**WHAT YOU SHOULD DO**
Which lines below mention "begin"? Pick each one out.

**Before-and-after change records**
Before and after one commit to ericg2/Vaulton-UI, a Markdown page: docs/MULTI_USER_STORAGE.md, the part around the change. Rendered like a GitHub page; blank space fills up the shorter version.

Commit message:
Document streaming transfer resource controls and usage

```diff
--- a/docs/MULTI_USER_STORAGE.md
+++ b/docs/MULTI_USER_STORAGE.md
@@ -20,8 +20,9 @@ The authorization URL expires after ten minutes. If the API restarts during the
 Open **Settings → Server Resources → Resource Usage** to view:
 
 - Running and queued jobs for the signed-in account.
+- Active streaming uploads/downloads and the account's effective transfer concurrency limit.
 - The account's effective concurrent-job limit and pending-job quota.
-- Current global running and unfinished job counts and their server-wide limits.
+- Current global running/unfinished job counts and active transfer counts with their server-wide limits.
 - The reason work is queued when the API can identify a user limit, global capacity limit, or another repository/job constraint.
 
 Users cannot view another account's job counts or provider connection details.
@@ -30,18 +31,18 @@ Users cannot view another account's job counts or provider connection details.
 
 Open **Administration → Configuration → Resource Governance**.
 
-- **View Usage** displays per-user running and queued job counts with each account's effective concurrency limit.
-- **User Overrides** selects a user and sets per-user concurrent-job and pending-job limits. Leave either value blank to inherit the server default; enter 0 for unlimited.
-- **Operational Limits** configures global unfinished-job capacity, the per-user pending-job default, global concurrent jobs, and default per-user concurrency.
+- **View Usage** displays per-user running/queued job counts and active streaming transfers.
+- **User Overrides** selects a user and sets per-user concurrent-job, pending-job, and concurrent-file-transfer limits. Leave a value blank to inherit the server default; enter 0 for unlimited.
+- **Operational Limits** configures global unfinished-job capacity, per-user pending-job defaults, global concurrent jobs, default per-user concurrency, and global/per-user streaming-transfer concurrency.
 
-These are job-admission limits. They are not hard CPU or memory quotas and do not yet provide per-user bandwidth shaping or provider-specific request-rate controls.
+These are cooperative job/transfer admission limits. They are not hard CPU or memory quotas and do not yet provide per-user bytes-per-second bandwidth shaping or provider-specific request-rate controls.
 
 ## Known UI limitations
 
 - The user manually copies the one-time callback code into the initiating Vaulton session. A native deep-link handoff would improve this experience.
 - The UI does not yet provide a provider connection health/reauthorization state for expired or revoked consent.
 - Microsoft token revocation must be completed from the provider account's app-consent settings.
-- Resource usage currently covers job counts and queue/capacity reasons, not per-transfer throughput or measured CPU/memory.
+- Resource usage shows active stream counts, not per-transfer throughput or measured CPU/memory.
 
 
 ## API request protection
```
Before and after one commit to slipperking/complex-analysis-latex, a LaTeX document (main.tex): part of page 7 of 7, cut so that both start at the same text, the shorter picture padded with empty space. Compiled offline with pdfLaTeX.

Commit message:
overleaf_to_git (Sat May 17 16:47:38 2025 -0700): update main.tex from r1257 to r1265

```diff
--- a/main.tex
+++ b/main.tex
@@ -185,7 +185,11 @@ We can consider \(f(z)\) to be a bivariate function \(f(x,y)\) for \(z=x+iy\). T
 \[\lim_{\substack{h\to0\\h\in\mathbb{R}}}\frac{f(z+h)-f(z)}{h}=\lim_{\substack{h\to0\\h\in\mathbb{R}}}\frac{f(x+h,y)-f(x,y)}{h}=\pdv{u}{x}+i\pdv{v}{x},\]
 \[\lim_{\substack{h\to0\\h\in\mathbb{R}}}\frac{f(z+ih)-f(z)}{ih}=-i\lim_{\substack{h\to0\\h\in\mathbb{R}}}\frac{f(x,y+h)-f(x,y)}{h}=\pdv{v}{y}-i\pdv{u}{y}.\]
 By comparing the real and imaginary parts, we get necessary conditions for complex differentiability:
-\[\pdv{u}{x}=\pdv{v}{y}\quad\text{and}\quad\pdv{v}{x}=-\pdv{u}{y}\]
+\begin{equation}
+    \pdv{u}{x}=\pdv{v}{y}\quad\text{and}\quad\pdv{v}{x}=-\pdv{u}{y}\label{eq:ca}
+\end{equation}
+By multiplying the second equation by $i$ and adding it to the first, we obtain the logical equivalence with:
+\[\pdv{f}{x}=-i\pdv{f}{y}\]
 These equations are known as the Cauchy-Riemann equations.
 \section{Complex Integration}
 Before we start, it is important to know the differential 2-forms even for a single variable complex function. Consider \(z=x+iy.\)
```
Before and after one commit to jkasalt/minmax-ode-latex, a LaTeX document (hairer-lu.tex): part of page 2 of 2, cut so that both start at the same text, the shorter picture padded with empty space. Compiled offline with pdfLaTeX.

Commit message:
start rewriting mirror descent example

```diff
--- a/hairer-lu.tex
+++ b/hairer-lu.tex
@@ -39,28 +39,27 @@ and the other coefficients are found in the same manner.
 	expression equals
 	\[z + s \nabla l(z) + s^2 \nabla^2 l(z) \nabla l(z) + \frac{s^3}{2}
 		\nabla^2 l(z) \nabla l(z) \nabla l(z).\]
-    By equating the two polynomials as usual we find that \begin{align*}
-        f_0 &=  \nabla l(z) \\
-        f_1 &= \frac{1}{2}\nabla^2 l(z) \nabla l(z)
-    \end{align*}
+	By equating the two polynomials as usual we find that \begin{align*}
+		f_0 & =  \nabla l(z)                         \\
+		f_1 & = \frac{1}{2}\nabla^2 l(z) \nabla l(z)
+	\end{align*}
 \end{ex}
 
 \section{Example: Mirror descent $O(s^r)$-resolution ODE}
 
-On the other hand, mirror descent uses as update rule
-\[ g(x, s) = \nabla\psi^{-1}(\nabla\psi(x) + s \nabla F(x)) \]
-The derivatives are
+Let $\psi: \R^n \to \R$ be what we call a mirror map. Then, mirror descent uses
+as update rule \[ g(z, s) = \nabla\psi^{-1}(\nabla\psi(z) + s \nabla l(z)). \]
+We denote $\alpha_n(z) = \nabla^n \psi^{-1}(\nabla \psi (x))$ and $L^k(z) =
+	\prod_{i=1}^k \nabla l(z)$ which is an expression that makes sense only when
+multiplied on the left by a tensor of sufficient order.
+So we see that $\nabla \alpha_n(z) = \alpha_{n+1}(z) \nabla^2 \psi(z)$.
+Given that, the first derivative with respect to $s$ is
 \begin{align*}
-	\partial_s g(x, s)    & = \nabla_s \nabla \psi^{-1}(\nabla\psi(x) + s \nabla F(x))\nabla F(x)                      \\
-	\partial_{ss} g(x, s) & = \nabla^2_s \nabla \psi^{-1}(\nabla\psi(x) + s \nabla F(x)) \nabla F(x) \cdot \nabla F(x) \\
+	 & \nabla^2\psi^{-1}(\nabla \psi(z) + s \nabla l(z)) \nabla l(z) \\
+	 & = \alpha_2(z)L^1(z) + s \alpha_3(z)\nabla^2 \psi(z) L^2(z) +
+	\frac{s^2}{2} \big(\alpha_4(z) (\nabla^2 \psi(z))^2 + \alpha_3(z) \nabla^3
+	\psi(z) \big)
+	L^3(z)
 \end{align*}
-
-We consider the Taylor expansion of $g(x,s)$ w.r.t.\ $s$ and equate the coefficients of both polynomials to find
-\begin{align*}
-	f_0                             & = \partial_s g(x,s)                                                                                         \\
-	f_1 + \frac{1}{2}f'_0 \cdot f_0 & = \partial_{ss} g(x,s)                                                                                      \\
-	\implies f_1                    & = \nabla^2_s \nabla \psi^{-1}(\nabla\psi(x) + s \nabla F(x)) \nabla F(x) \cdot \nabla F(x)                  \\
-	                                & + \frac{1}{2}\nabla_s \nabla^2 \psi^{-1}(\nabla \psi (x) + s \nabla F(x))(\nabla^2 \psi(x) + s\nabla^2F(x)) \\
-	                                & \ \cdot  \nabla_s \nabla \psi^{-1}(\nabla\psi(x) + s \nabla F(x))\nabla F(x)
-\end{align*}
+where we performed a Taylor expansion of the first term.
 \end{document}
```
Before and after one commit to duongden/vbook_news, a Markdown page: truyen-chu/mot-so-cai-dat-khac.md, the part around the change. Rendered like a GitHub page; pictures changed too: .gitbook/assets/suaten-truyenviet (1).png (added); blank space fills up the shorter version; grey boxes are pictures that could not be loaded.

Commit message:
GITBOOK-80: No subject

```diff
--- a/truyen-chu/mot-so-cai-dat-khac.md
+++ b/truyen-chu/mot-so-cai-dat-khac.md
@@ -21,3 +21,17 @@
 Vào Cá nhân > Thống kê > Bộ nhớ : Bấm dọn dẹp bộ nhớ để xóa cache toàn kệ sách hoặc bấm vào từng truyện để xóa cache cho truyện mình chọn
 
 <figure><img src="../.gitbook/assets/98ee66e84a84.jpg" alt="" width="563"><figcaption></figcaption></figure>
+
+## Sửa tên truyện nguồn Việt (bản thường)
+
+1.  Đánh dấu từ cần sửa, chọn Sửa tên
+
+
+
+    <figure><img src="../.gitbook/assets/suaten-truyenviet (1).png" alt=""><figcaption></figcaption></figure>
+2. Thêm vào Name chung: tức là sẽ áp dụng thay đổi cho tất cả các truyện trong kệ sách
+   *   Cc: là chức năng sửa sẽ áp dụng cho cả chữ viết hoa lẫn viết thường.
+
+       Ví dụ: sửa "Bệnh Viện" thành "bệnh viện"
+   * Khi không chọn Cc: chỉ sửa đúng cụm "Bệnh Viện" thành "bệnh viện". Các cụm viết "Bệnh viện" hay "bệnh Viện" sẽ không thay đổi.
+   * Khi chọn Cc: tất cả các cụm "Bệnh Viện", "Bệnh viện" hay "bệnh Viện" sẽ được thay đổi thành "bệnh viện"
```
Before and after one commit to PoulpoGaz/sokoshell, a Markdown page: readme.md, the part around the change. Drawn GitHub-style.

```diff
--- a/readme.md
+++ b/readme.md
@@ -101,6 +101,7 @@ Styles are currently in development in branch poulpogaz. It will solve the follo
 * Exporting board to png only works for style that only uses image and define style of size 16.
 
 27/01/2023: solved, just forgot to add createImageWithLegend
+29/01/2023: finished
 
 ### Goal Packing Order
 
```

**ANSWER FOR THE TASK**
+\begin{equation}
-    By equating the two polynomials as usual we find that \begin{align*}
+	By equating the two polynomials as usual we find that \begin{align*}
 \begin{align*}
-\begin{align*}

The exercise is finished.